And then it came to our category. I had been telling friends, and the handful of journalists that cared, that “just to be nominated” was enough, but it was a lie. I knew that to win would propel me forward in my career, and could potentially make a huge difference to my life. All of a sudden, there was a lot at stake. Full of food and wine and a heartbeat in danger of breaking out of my ribs, I was, at some point in the proceedings, (and in a fug of adrenalin-fuelled fear) made aware that my table was standing, indeed the whole room was standing and our tune could clearly be heard coming out of the PA. Did I hear my name come from the lips of Paul Gambaccini? We had won.
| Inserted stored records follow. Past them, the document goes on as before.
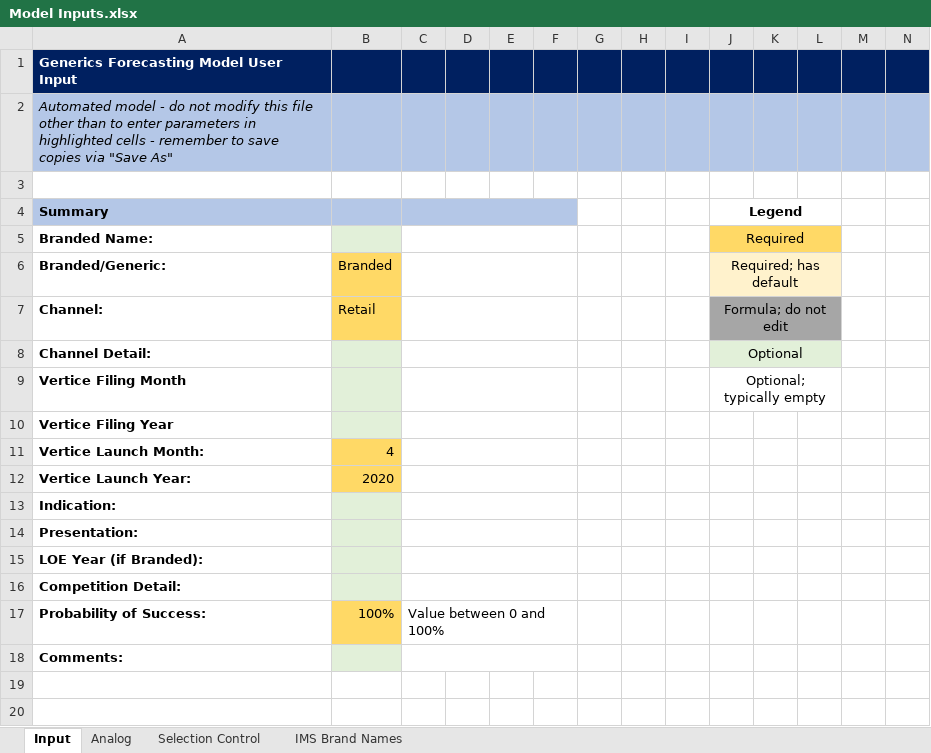
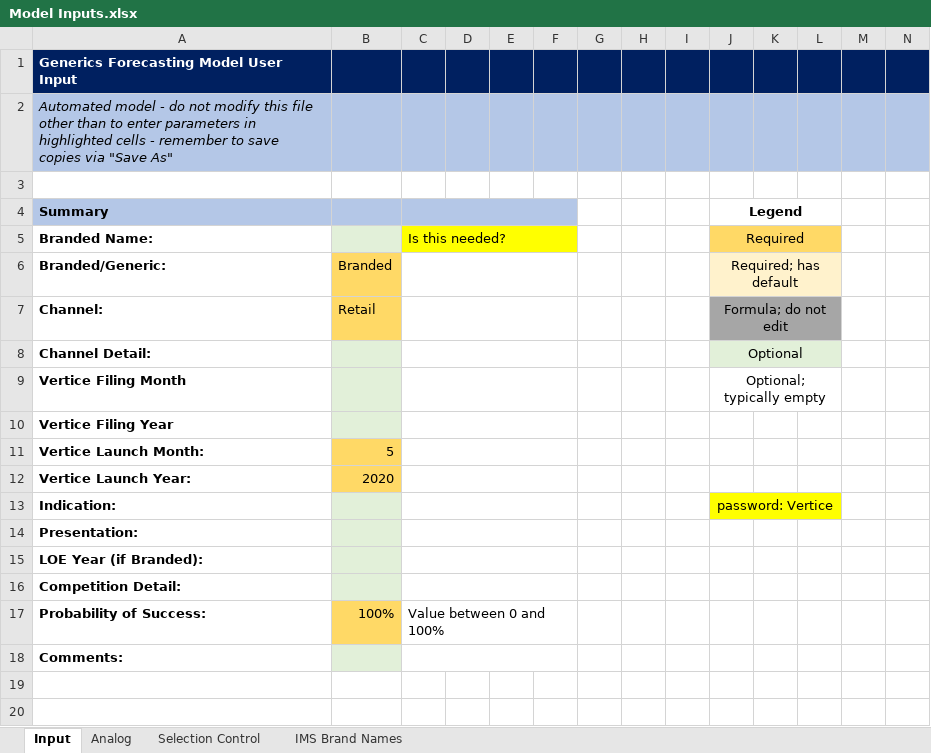
Before and after one commit to maringow/Vertice, an Excel workbook: Model Inputs.xlsx, sheet Input, drawn as a sheet; only a part is shown; values as stored, in another font and other column widths than the file's, no borders; the diff names each change by its address in the sheet, - before the commit and + after, or states it on an @@ line.

Commit message:
Updated with cell control & protection

```diff
--- a/Model Inputs.xlsx (sheet Input)
+++ b/Model Inputs.xlsx (sheet Input)
-C5: (empty)
+C5: Is this needed?
-C5:F5 fill: none
+C5:F5 fill: #FFFF00
-B11: 4
+B11: 5
-J13 (Legend): (empty)
+J13 (Legend): password: Vertice
-J13:L13 fill: none
+J13:L13 fill: #FFFF00
+J13:L13 merged
```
I say we, because this tune was a co-write. My writing partner and uber-talented musician and programmer was sitting with his Publisher at another table, far away from me. As we independently made our way to the stage to receive our prizes, only the closest to us would know that we were in no way on speaking terms. Looking back our differences should have been resolved. If there had been therapy sessions available for two dysfunctional ego-heads, then we should have attended, but there was no such thing, and we parted company, never to work together again; very regrettable.
I would reflect on this that very same evening, on the beautiful Greek Island of Crete. The ‘Ivors’ are always held in the afternoon, followed by a ‘free for all’ in the nearby ‘Audley’ pub. My wife and I attended for a drink or two before making for Gatwick Airport, where we would fly out for a pre-arranged holiday.
The ‘Ivor Novello’ Award itself, is cast out of bronze and is extremely heavy. I certainly wasn’t going to leave it anywhere and so decided to take it with me to the airport. A sign of the times, that once x-rayed, this potentially lethal weapon, was permitted to fly with me. Post 9-11, I would have surely lost it forever, discarded along with the nail scissors and tweezers.